A lot of folks who ended up caring for a wild animal had plans to release the animal once it is grown or has recovered from its injuries but where not able to do so because they have grown too attached and are not capable of putting the animal's needs before their own desires.

Wildlife rehabilitators however have an advantage when they return their residents to the wild - they have years of experience in letting go and are happy for the animal. It's a privilege to return nature's very own.

They are not ours. Wildlife rehabilitators do their job selflessly for the animals, not their own feelings, gain or entertainment.

Enjoy wildlife, but leave animals to their natural habitats. Not only for the animal’s well being, but for human safety. Allow wild animals to live the way they were meant to live, wild and free.

To make a long answer short: No, you can't keep it! If you really care please learn how to help, when to help, and when maybe not to help. Sometimes "help" can be a death sentence.

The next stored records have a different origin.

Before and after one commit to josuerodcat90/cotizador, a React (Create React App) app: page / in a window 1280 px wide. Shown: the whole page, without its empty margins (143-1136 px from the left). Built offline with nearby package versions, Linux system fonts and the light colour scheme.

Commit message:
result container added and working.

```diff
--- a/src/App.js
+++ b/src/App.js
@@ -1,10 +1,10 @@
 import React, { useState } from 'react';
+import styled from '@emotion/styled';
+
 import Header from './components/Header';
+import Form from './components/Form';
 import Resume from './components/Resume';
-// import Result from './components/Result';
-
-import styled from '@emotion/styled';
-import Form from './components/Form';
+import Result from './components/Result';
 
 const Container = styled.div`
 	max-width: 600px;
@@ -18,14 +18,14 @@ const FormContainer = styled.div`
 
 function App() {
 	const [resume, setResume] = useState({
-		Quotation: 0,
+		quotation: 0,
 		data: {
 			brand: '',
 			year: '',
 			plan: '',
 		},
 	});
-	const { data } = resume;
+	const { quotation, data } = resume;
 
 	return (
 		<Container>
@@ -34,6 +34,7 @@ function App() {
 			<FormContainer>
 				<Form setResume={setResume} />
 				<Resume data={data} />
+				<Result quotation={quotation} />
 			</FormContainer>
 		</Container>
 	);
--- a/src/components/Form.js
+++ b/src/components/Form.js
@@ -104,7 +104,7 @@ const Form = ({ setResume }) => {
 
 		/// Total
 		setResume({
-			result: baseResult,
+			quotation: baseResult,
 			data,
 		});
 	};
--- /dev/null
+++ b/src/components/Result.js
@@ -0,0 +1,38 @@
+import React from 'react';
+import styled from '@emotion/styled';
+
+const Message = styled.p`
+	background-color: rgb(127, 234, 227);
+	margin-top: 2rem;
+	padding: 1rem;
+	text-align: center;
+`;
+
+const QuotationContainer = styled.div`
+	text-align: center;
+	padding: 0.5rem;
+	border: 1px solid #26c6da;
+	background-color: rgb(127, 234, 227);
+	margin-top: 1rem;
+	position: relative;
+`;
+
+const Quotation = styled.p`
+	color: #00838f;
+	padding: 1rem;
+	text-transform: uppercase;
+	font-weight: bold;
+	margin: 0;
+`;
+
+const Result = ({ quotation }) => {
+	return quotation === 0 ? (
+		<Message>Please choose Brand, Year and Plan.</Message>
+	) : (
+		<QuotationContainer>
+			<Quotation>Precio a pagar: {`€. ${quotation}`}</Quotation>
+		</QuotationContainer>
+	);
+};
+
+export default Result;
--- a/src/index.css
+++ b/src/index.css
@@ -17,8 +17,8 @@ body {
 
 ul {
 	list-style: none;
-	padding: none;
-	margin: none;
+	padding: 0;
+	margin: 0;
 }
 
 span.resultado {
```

Disclaimer: The information provided in this article is the property of the Rainbow Wildlife Rescue. The RWR holds all copyright interests in such material, unless specifically indicated. Permission to reprint is given with credit to the Rainbow Wildlife Rescue and noted authors.



Finding the right Kitten - Kitten or Cat? - Adopt a Cat for Life - Kitten Development - Kitten Age - Kitten Formula Recipe - Kitten Diet - Kitten Tips - Potty the Kitten - Kitten Hydration - Rehydrate the Kitten - Conjunctivitis - Runny Eyes - Eye Infections - Eye Discharge - Third Eyelid - Feline Infectious Diseases - (FIV) - (FeLV) - (FIP) - Feline Aids - Feline Leukemia - Rabies Vaccine - Feline Herpes Virus - Feline Distemper - Kitten Health Dangers - Kitten Ilnesses - Kitten Diseases - Preventative Care - Spaying and Neutering - Fixing - How to play with your Kitten - Kitten Toys - Kitten Bonding - Coccidial Infections (Coccidia) - Giardia - Cryptosporidium - Toxoplasmosis - Roundworms - Hookworms - Tapeworms - Pinworms - Whipworms - Fleas - Ticks - Ear mites - Injuries - Sneezing - Poisonous Plants - Cute Kitten Videos

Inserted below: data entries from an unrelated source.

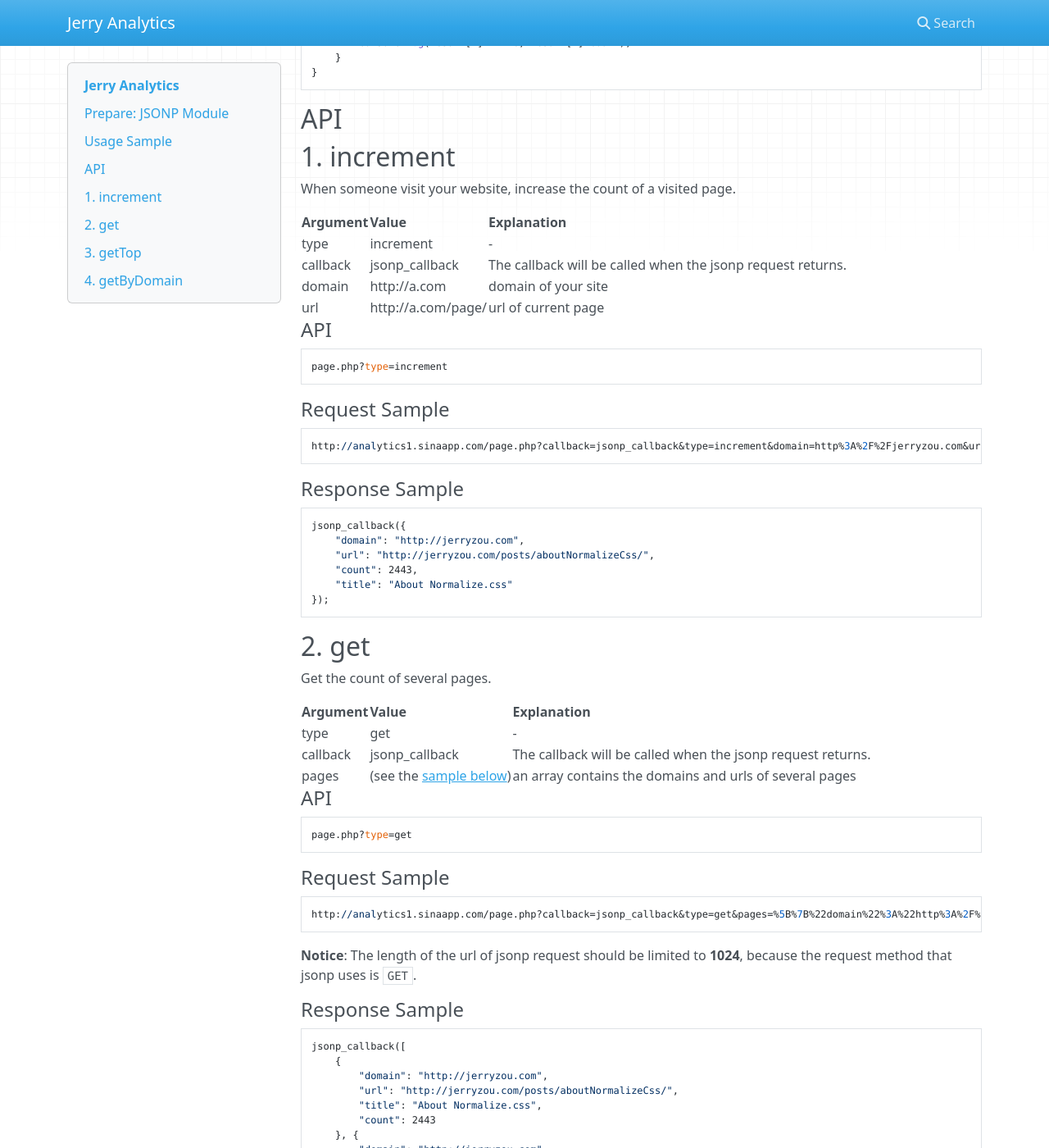
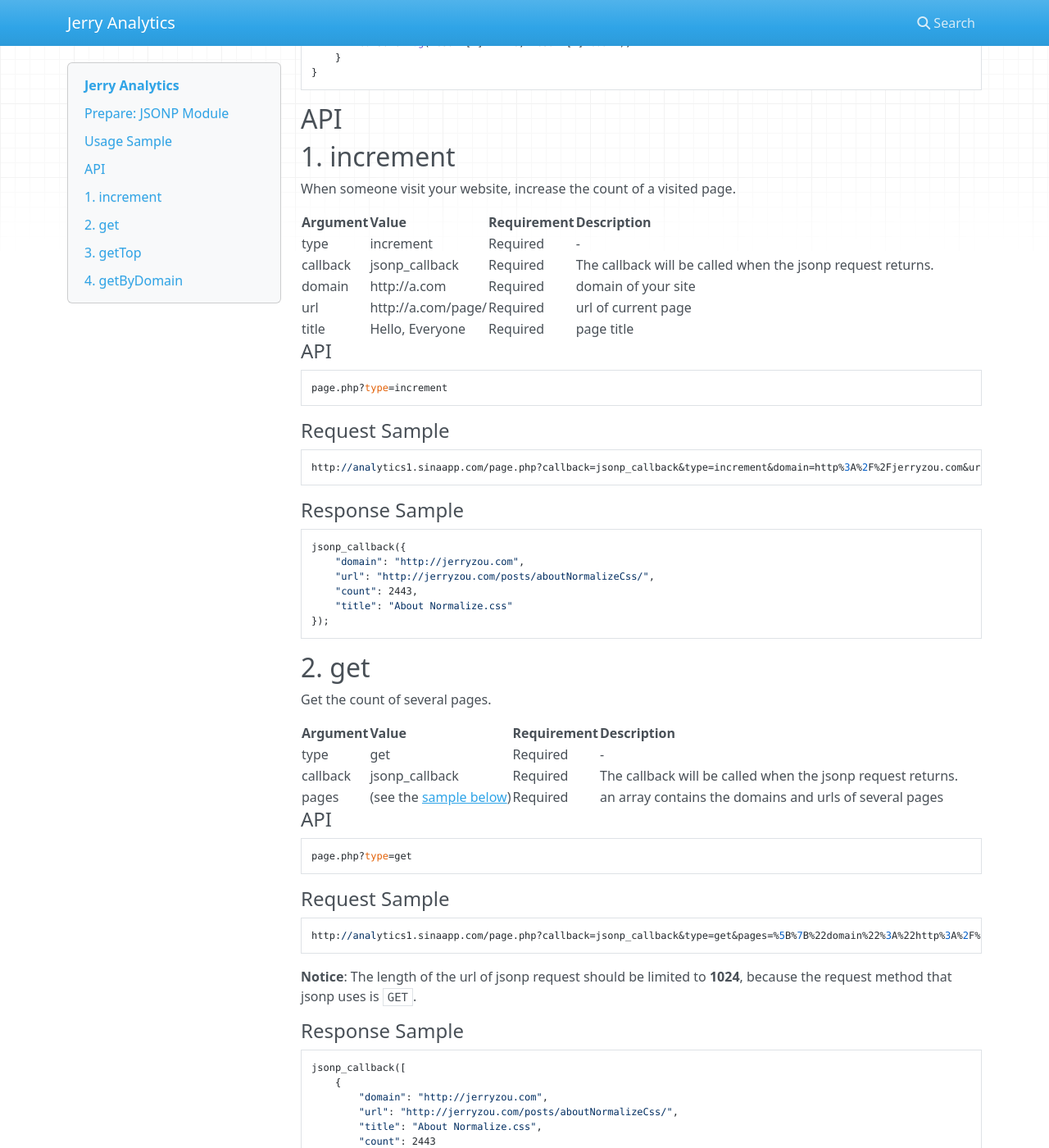
Before and after one commit to zry656565/Hit-Kounter-LC, an MkDocs documentation site: the page built from doc/docs/index.md, in a window 1280 px wide and 1400 px high, scrolled down 1910 px. Shown: the whole window at 82% size. Built offline with MkDocs 1.6.1, drawn with Linux system fonts in a browser that asks for light colours; nearby versions of some CDN libraries; some of the changed text lies outside the part shown.

Commit message:
#4 update docs

```diff
--- a/doc/docs/index.md
+++ b/doc/docs/index.md
@@ -110,12 +110,13 @@ function func(result) {
 
 When someone visit your website, increase the count of a visited page.
 
-| Argument | Value | Explanation |
-| ------ | --- | --- |
-| type | increment | - |
-| callback | jsonp_callback | The callback will be called when the jsonp request returns. |
-| domain | http://a.com | domain of your site |
-| url | http://a.com/page/ | url of current page |
+| Argument | Value | Requirement | Description |
+| ------ | --- | --- | --- |
+| type | increment | Required | - |
+| callback | jsonp_callback | Required | The callback will be called when the jsonp request returns. |
+| domain | http://a.com | Required | domain of your site |
+| url | http://a.com/page/ | Required | url of current page |
+| title | Hello, Everyone | Required | page title |
 
 ####API
 
@@ -144,11 +145,11 @@ jsonp_callback({
 
 Get the count of several pages.
 
-| Argument | Value | Explanation |
-| ------ | --- | --- |
-| type | get | - |
-| callback | jsonp_callback | The callback will be called when the jsonp request returns. |
-| pages | (see the [sample below](#2-get-the-count-of-several-pages)) | an array contains the domains and urls of several pages |
+| Argument | Value | Requirement | Description |
+| ------ | --- | --- | --- |
+| type | get | Required | - |
+| callback | jsonp_callback | Required |  The callback will be called when the jsonp request returns. |
+| pages | (see the [sample below](#2-get-the-count-of-several-pages)) | Required | an array contains the domains and urls of several pages |
 
 
 ####API
@@ -187,12 +188,12 @@ jsonp_callback([
 
 Get the pages which have been mostly visited.
 
-| Argument | Value | Explanation |
-| ------ | --- | --- |
-| type | getTop | - |
-| callback | jsonp_callback | The callback will be called when the jsonp request returns. |
-| domain | http://a.com | domain of your site |
-| number | 5 | get top 5 pages  |
+| Argument | Value | Requirement | Description |
+| ------ | --- | --- | --- |
+| type | getTop | Required | - |
+| callback | jsonp_callback | Required | The callback will be called when the jsonp request returns. |
+| domain | http://a.com | Required | domain of your site |
+| number | 5 | Required | get top 5 pages  |
 
 ####API
 
@@ -238,11 +239,11 @@ jsonp_callback([
 
 Get all pages under the given domain.
 
-| Argument | Value | Explanation |
-| ------ | --- | --- |
-| type | getByDomain | - |
-| callback | jsonp_callback | The callback will be called when the jsonp request returns. |
-| domain | http://a.com | domain of your site |
+| Argument | Value | Requirement | Description |
+| ------ | --- | --- | --- |
+| type | getByDomain | Required | - |
+| callback | jsonp_callback | Required | The callback will be called when the jsonp request returns. |
+| domain | http://a.com | Required | domain of your site |
 
 ####API
 
```
Also changed, not shown: README.md.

Webdesign and Photos by
in Support of the Rainbow Wildlife Rescue
- Privacy Policy